With the usual pomp and ceremony, Saint Lucia’s increasingly anachronistic governor general (with what appeared to be a lettuce on her head) needlessly reminded victims about the mess that engulfs us, a mess created by what she often majestically refers to as “my government,” whether decked out in yellow or red.
For the third time since 2011, she appealed to the deliberately polarized people of this poverty-stricken nation to come together in a united effort to right—at great cost to themselves—the wrongs that had been done them by the government that by some colonial arrangement she ostensibly heads in the name of the Queen of England.
But the governor general had not a word for Trinidad’s brutally gunned down crown prosecutor, or for the
Caribbean population now scared witless in consequence. Instead, the governor general parroted the prime minister’s regret that certain long—not necessarily dearly—departed notables, absolute strangers to most of our nation, thanks to our education system and the mindless politicians that drive it, had not lived to be a hundred.

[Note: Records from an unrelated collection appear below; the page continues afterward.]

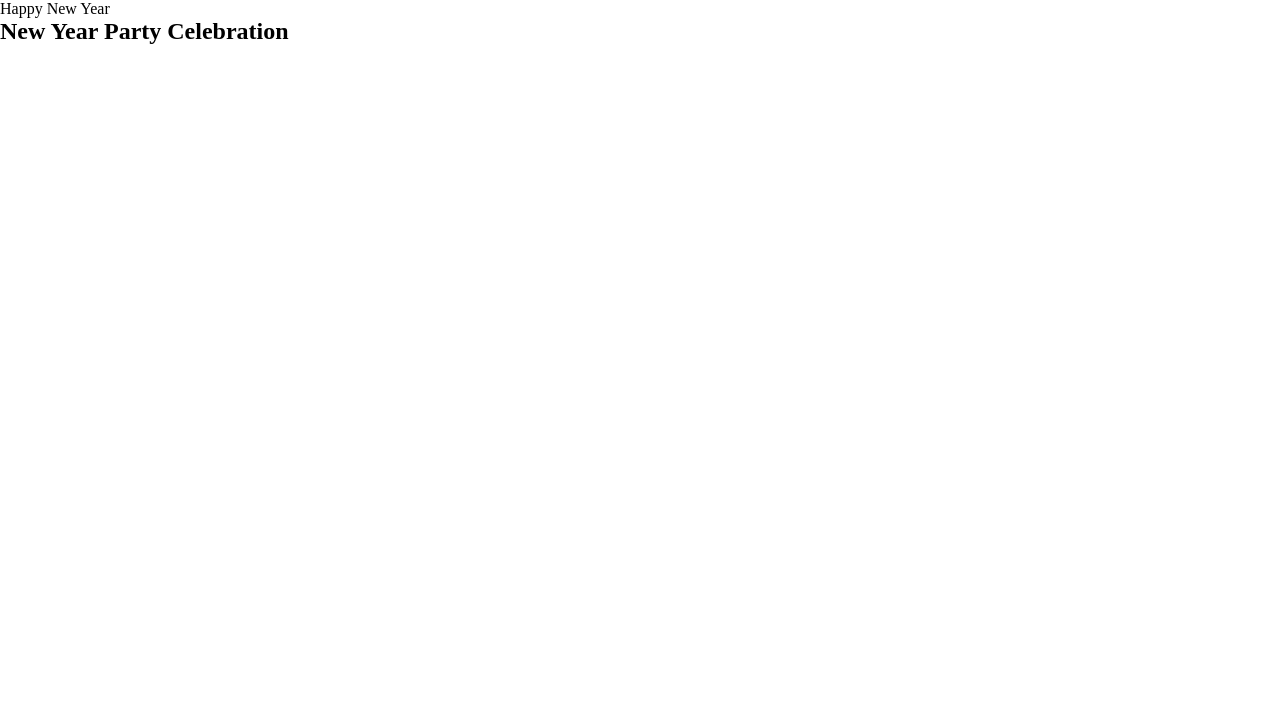
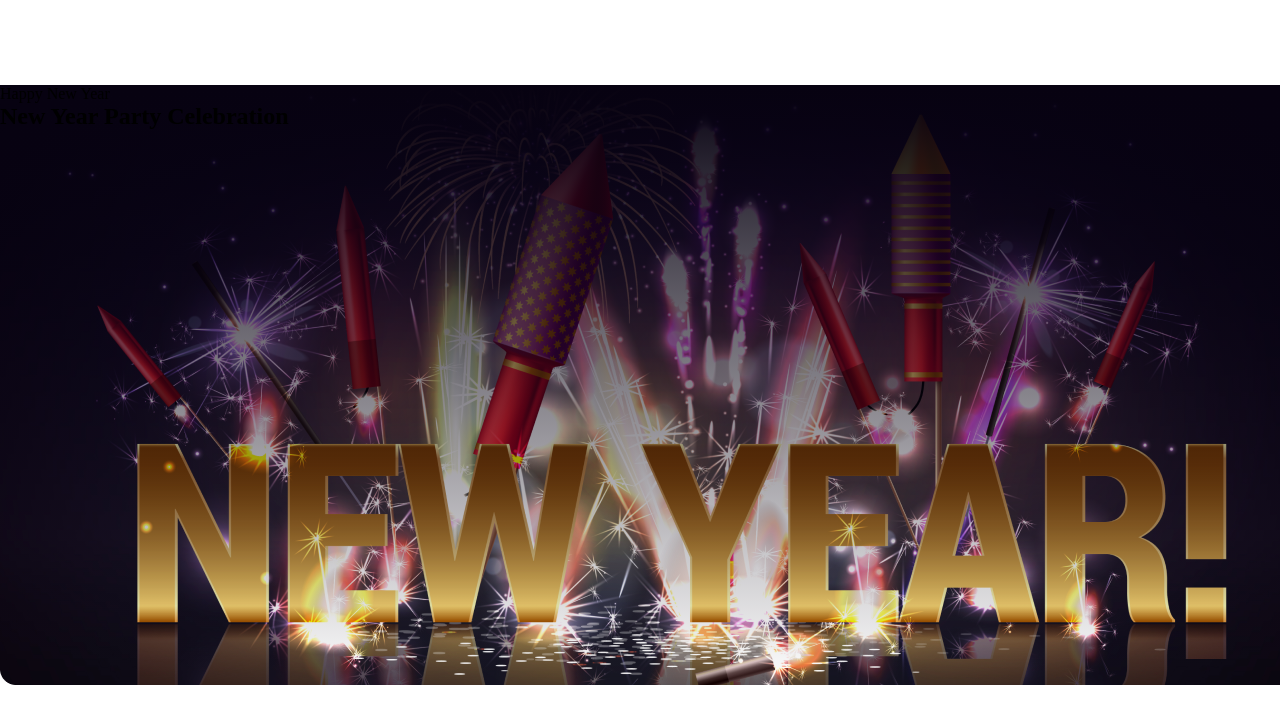
Before and after one commit to shekhmohibur/2practice12925, a plain HTML site: page index.html in a window 1280 px wide. Drawn offline with Linux system fonts and the light colour scheme.

Commit message:
making changes into code

```diff
--- a/styles/style.css
+++ b/styles/style.css
@@ -3,3 +3,14 @@
     padding: 0%;
     margin: 0%;
 }
+.hero-1{
+    height: 770px;
+    display: flex;
+    justify-content: center;
+    align-items: center;
+}
+.hero-1 .newYear{
+    background:linear-gradient(180.00deg, rgb(7, 2, 17),rgba(7, 2, 17, 0) 100%), url('../images/Banner\ Image.png');
+    width: 1320px;
+    height: 600px;
+}
```
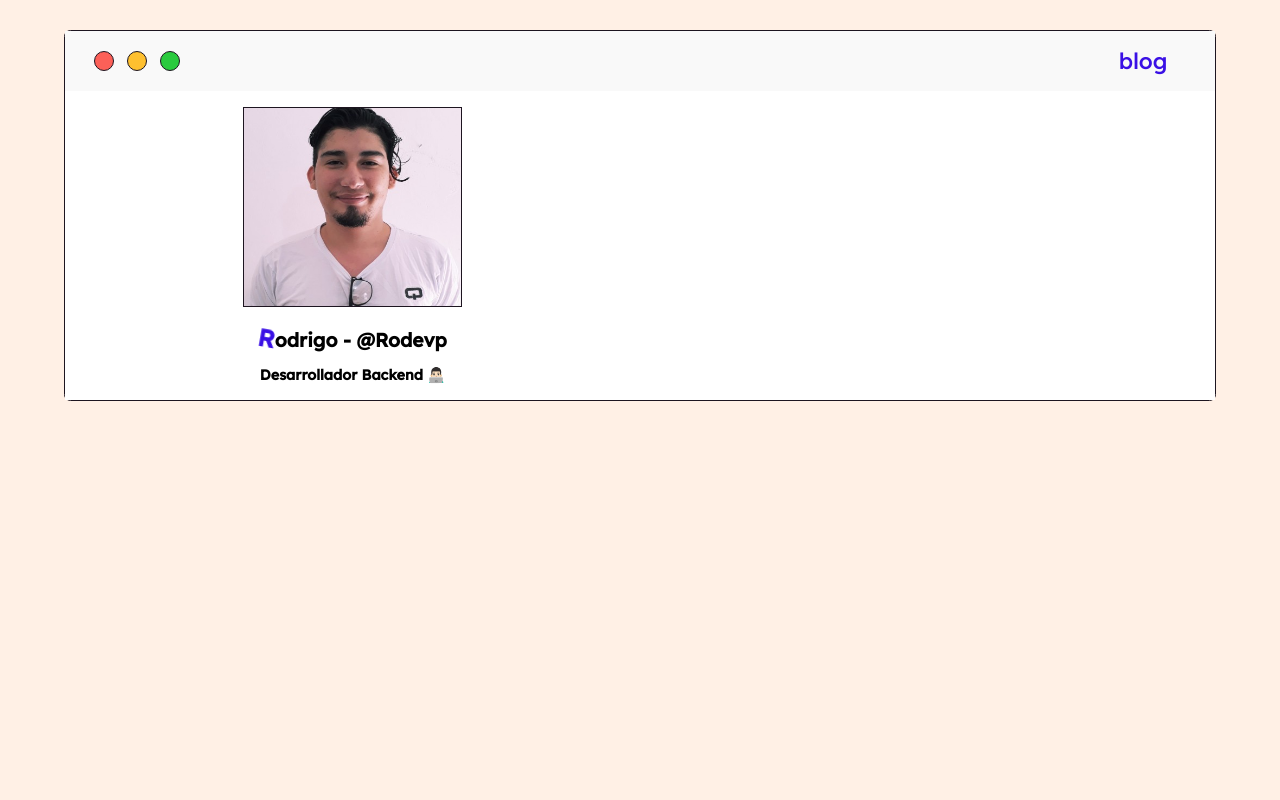
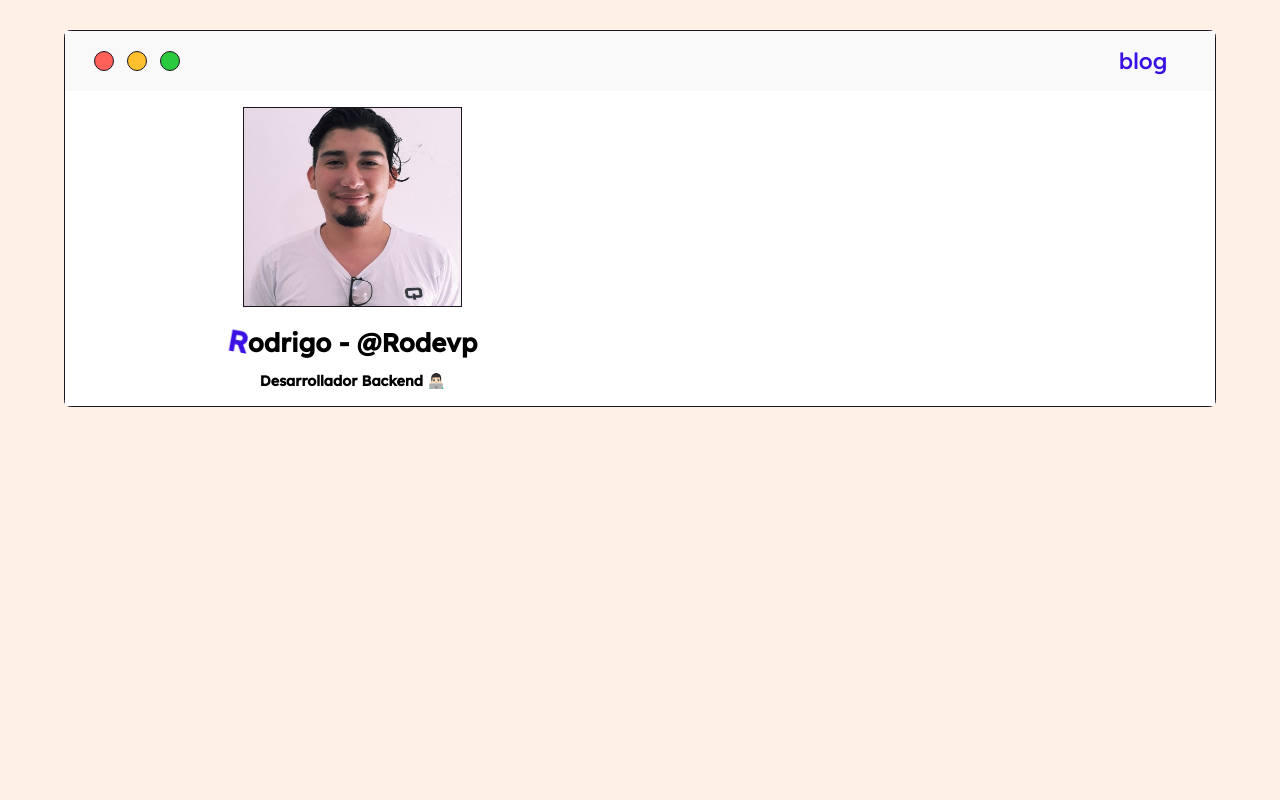
Before and after one commit to Rodevp/portfolioweb-v2, a Django app: template home/templates/home/home.html in a window 1280 px wide. Run offline with Django 3.2, Linux system fonts and the light colour scheme; the template is opened without the code that fills it, so the values that code supplies are empty; parts of the project's set-up code (start-up, migrations or seed data) failed here and were passed over.

Commit message:
creando nombre intro responsive

```diff
--- a/static/css/home.css
+++ b/static/css/home.css
@@ -140,7 +140,6 @@
     font-family: var(--font);
 }
 
-
 /*animation for letter */
 @keyframes moveLetter {
     0% {
@@ -150,7 +149,6 @@
         transform: translateY(0) rotate(10deg);
     }
 }
-
 
 @media screen and (min-width: 420px) {
     .content__img_me {
@@ -163,7 +161,6 @@
         width: 52%;
     }
 }
-
 
 @media screen and (min-width: 620px) {
     .content__img_me {
@@ -203,6 +200,12 @@
     .points, .navigator {
         width: 15%;
     }
+    .me__name {
+        font-size: 1.6rem;
+    }
+    .me__name > span {
+        font-size: 1.8rem;
+    }
 }
 
 @media screen and (min-width: 1020px) {
```
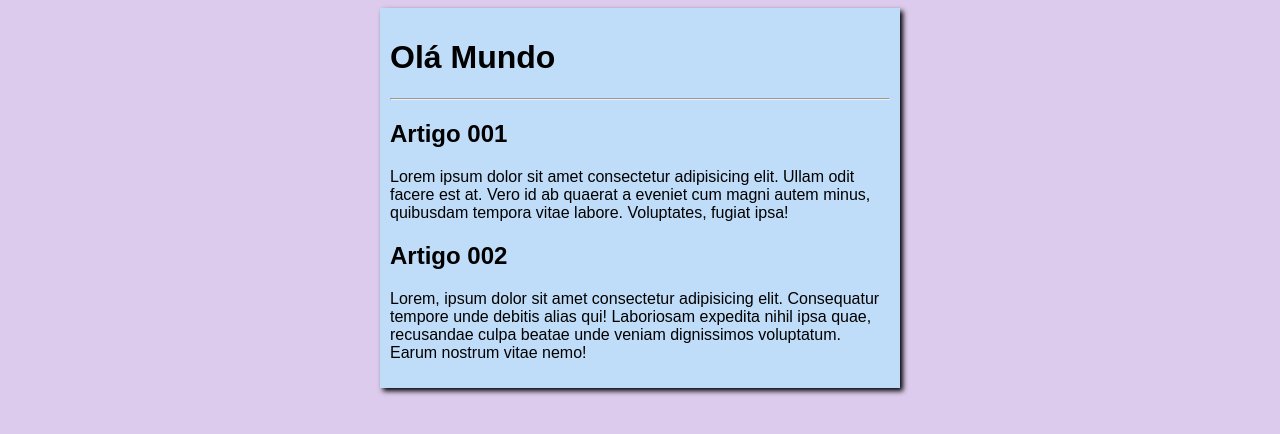
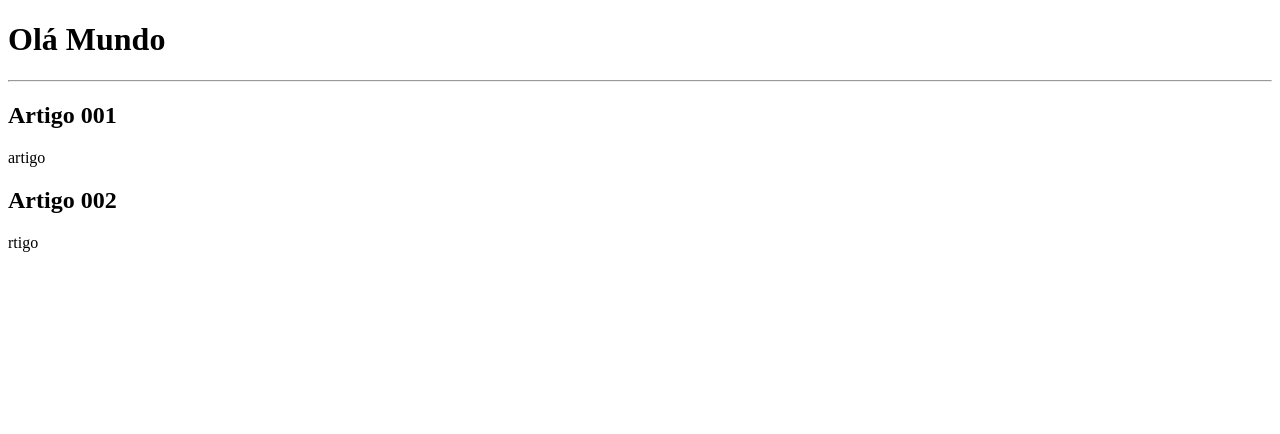
Before and after one commit to ralffmatias/Hello_Word, a plain HTML site: page site_exemplo/index.html in a window 1280 px wide. Drawn offline with Linux system fonts and the light colour scheme.

Commit message:
igualando a master

```diff
--- a/site_exemplo/index.html
+++ b/site_exemplo/index.html
@@ -4,7 +4,6 @@
     <meta charset="UTF-8">
     <meta name="viewport" content="width=device-width, initial-scale=1.0">
     <title>Site em repositório</title>
-    <link rel="stylesheet" href="estilos/style.css">
 </head>
 <body>
     <main>
@@ -14,11 +13,11 @@
         </header>
         <article>
             <h2>Artigo 001</h2>
-            <p>Lorem ipsum dolor sit amet consectetur adipisicing elit. Ullam odit facere est at. Vero id ab quaerat a eveniet cum magni autem minus, quibusdam tempora vitae labore. Voluptates, fugiat ipsa!</p>
+            <p>artigo</p>
         </article>
         <article>
             <h2>Artigo 002</h2>
-              <p>Lorem, ipsum dolor sit amet consectetur adipisicing elit. Consequatur tempore unde debitis alias qui! Laboriosam expedita nihil ipsa quae, recusandae culpa beatae unde veniam dignissimos voluptatum. Earum nostrum vitae nemo!</p>
+              <p>rtigo</p>
         </article>
     </main>
 </body>
```
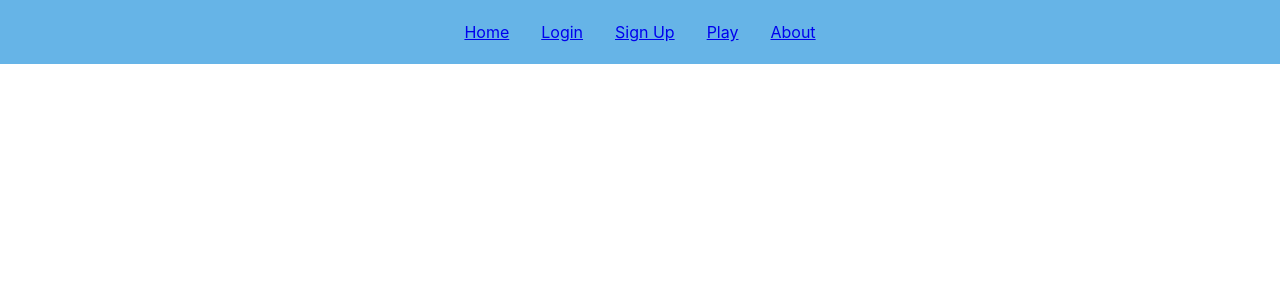
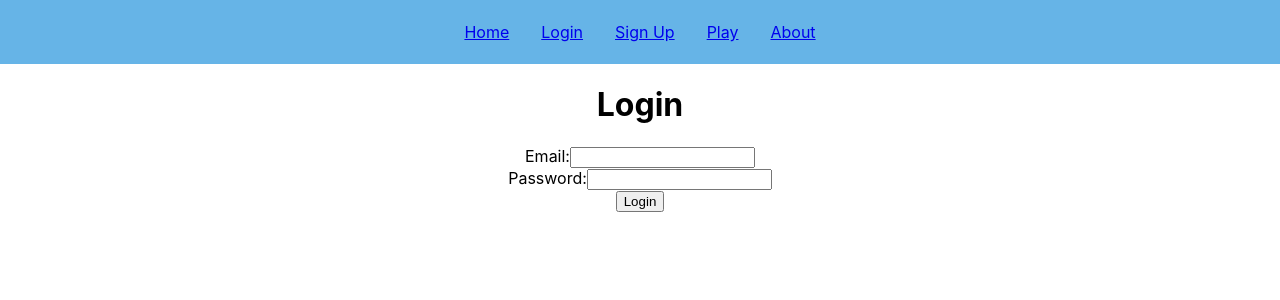
Before and after one commit to cmwilson21/headlines-up, a React (Create React App) app: page /login in a window 1280 px wide. Shown: the top 300 px of the page. Built offline with nearby package versions, Linux system fonts and the light colour scheme; no server answers.

Commit message:
basic login button

```diff
--- a/src/App.js
+++ b/src/App.js
@@ -7,6 +7,7 @@ import NavBar from "./components/static/NavBar";
 import { GameCard } from "./components/game/GameCard";
 import { About } from "./components/static/About";
 import Signup from "./components/sessions/Signup";
+import Login from "./components/sessions/Login";
 // import { apiUrl } from "./Globals";
 // import { useDispatch, useSelector } from "react-redux";
 // import { loadArticle } from "./actions/articleAction";
@@ -28,7 +29,7 @@ function App() {
         <Routes>
           <Route path="/" element={<Home />} />
           <Route path="/signup" element={<Signup />} />
-          {/* <Route path="/login" element={<Home />} /> */}
+          <Route path="/login" element={<Login />} />
           <Route path="/play" element={<GameCard />} />
           <Route path="/about" element={<About />} />
         </Routes>
--- a/src/components/sessions/Login.js
+++ b/src/components/sessions/Login.js
@@ -1,7 +1,34 @@
 import React from "react";
 
 const Login = () => {
-  return <div>Login</div>;
+  // create a login form with email and password
+  // create a login button that will send the user to the game page
+  const LoginForm = () => {
+    return (
+      <div>
+        <h1>Login</h1>
+        <form>
+          <label>
+            Email:
+            <input type="text" name="email" />
+          </label>
+          <br />
+          <label>
+            Password:
+            <input type="password" name="password" />
+          </label>
+          <br />
+          <button type="submit">Login</button>
+        </form>
+      </div>
+    );
+  };
+
+  return (
+    <div>
+      <LoginForm />
+    </div>
+  );
 };
 
 export default Login;
```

Among the identified too-soon-departed, ironically, was Sir Allen Lewis, father of the government’s current advisor on international relations. What Sir Allen was subjected to by the 1979 Labour administration shortly before he was unceremoniously evicted from Government House is a matter of sad record.
But then the governor general was, as usual, reading from a script written for her with particular motives. Conceivably, the farthest thing from her scriptwriter’s mind was the pregnant-with-implications precedential Trinidad disaster, mention of which might’ve reminded listeners of what had happened to Anne-Marie Smith and her daughter right here in Castries on April 2010.
A Jamaican magistrate doing a stint in Saint Lucia, Smith was on here way to work with her daughter, when ghouls unknown opened fire on her car. The young girl escaped, shaken but unscratched. Her mother was not so lucky. Several bullets tore into her flesh. It will come as no surprise that to date no one has been arrested in connection with this forgotten incident that, as usual, had for a week or so panicked the nation.
As the governor general reminded us last year: “We are a nation used to hardship.” By which I understood her to say, we are by now accustomed to egregious abuse.
The smallest reference to Dana Seetahal at Tuesday’s House gathering might also have returned to the public mind to the ongoing IMPACS investigation into several murders allegedly carried out by particular members of the Royal Saint Lucia Police Force.
An expression of sympathy for Seetahal might’ve confronted us with our record of over 400 unresolved homicides. Also of Hannah Defoe’s unresolved electrocution two years ago in the swimming pool of a hotel in the prime minister’s constituency. All of which would’ve underscored the damage that one lesser evil can do to a trusting, naïve people, aided and abetted by another lesser evil!
The governor general spoke at length about last year’s controversial two-one court decision that she said would lead to our dumping the Privy Council in favor of our own court of last resort. Alas, she had not one word of concern for the safety of Dennis Byron and others, on whose shoulders rests the burden of dispensing CCJ justice though the heavens fall!
For now I will resist making any suggestions that might more effectively be made by others directly connected with our region’s justice system. I will say only that even as I write, seasoned members of the judiciary are suddenly having second thoughts about their chosen careers.
It may be worth noting that if our judges and magistrates are not afforded the protection they so obviously must have in the public interest, if our HOGs and their demonstrably visionless vision commissions persist in leaving them as sitting ducks for unconscionable criminals, it won’t be long before we all find ourselves living by the unwritten laws of jungle predators—most of us as easy prey!